- _The data_
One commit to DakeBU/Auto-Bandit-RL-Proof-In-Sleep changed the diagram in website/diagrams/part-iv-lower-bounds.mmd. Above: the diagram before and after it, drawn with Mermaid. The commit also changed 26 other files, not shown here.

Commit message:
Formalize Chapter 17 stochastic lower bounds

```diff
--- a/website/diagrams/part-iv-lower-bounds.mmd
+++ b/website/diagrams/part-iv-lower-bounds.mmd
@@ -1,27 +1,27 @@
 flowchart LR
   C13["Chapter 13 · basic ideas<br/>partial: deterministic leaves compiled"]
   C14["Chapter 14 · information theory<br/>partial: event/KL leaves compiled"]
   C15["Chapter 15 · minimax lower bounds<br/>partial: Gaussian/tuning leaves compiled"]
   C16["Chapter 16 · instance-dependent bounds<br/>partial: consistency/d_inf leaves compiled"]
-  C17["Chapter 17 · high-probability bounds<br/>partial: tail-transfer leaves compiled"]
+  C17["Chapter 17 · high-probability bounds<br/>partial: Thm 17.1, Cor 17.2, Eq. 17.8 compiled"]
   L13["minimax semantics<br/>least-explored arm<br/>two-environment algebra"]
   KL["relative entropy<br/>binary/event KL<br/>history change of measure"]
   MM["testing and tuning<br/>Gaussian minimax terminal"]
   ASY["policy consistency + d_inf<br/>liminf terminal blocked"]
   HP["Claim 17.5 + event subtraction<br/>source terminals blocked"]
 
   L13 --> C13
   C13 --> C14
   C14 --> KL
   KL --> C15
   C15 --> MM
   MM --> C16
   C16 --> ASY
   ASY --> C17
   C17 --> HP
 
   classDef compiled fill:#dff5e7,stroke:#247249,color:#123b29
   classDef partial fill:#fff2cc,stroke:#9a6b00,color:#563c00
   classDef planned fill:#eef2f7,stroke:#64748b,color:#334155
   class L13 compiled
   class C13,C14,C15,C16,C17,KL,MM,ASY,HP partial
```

- _The problem_
Look through the listing above and copy each line where the string "partial" occurs.

- _Reply_
   C13["Chapter 13 · basic ideas<br/>partial: deterministic leaves compiled"]
   C14["Chapter 14 · information theory<br/>partial: event/KL leaves compiled"]
   C15["Chapter 15 · minimax lower bounds<br/>partial: Gaussian/tuning leaves compiled"]
   C16["Chapter 16 · instance-dependent bounds<br/>partial: consistency/d_inf leaves compiled"]
-  C17["Chapter 17 · high-probability bounds<br/>partial: tail-transfer leaves compiled"]
+  C17["Chapter 17 · high-probability bounds<br/>partial: Thm 17.1, Cor 17.2, Eq. 17.8 compiled"]
   classDef partial fill:#fff2cc,stroke:#9a6b00,color:#563c00
   class C13,C14,C15,C16,C17,KL,MM,ASY,HP partial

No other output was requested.